* How does it sound? An inexpensive keyboard sounds like it. There is no depth of sound, no real piano feel or sound.
* What kind of pedal does it have? After the first year of lessons, pedal technique is usually introduced. A cheap square plastic pedal will not give the desired results and usually skates across the floor.
* How many notes of polyphony are there? Without getting into too much detail, the higher the number, the better. If you are going to play fast, advanced music, notes will blip or clip out on lower than 64 note polyphony. Imagine playing a piece and half the notes are silent. Then again, if you are an advanced player I suggest an acoustic piano.
So which keyboards are preferred? There are many keyboards in all prices ranges, with 88 weighted keys, solid stand, bench, and pedal. Here are my recommendations:
Yamaha P45- not as good as I thought for the money. $499 with a base. To get the good base and pedal would be an additional $150.
Casio Privia PX160. I liked this a lot. Great feel and sound, not a lot of bells and whistles. $499 for just the keyboard. But a site called kraftmusic.com has a bundle that includes the furniture type stand, triple pedal board, bench and headphones for 599.99 with free shipping.
Casio Privia PX 350. Above the 160. More bells and whistles. Better piano sound. Same feel as the 160. Piano at only $599. With furniture stand, triple pedal board, nice bench with storage, dust cover and headphones. Kraftmusic.com. Has the best price at $879.
Now that is pricey. Once you get up there you may want to look at acoustic pianos.
Next up Yamaha DGX 660. Lots of bells and whistles including the ability to record. $799 at kraft music includes furniture stand, bench, headphones, and a single ( not triple) pedal.

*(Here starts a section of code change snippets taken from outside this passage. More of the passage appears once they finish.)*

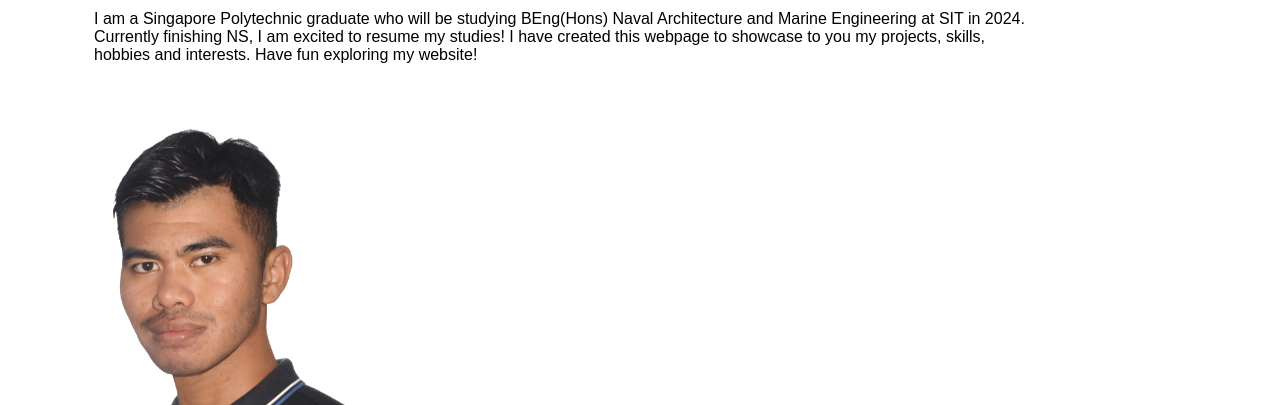
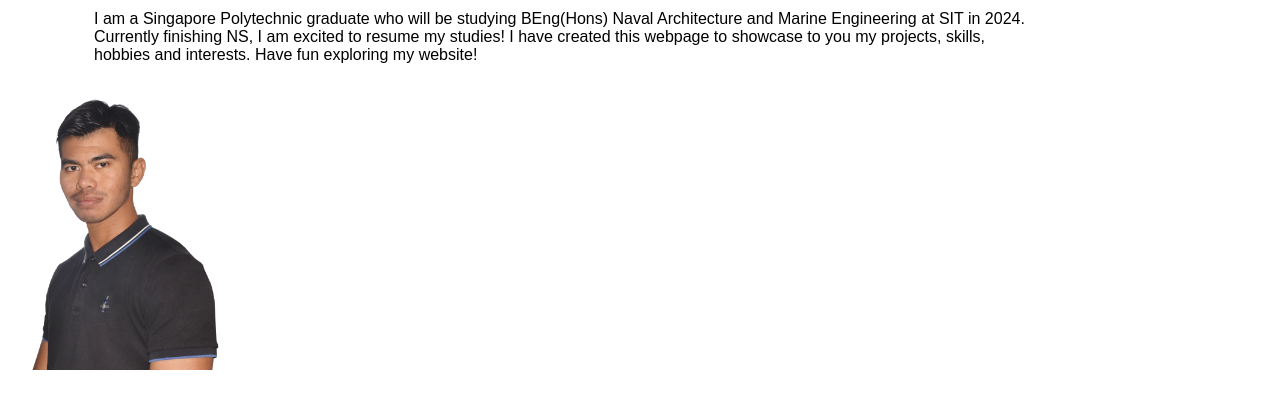
Before and after one commit to Danish-Erhan02/MyPortfolio, a plain HTML site: page index.html in a window 1280 px wide. Shown: the part 395-800 px from the top of the page. Drawn offline with Linux system fonts and the light colour scheme.

Commit message:
Update index.html

```diff
--- a/index.html
+++ b/index.html
@@ -100,7 +100,7 @@ li a:hover:not(.active) {
   </div>
 </div>
 
-<img src="img/sideprofile.jpg" alt="Italian Trulli" height="600">
+<img src="img/sideprofile.jpg" alt="Italian Trulli" height="300">
 
 </body>
 </html>
```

There are of course more expensive digital pianos out there ( Yamaha Clavinova).
If you are in the market for an acoustic I can do some research as well. A good acoustic will last 100 years if well maintained and will not lose value. There are quite a few nice ones on Craigslist. Anywhere from $350 on up
I would avoid the Williams pianos. The touch is very stiff and the sound is not great. I had to play one for a show and by
The end my hands were hurting.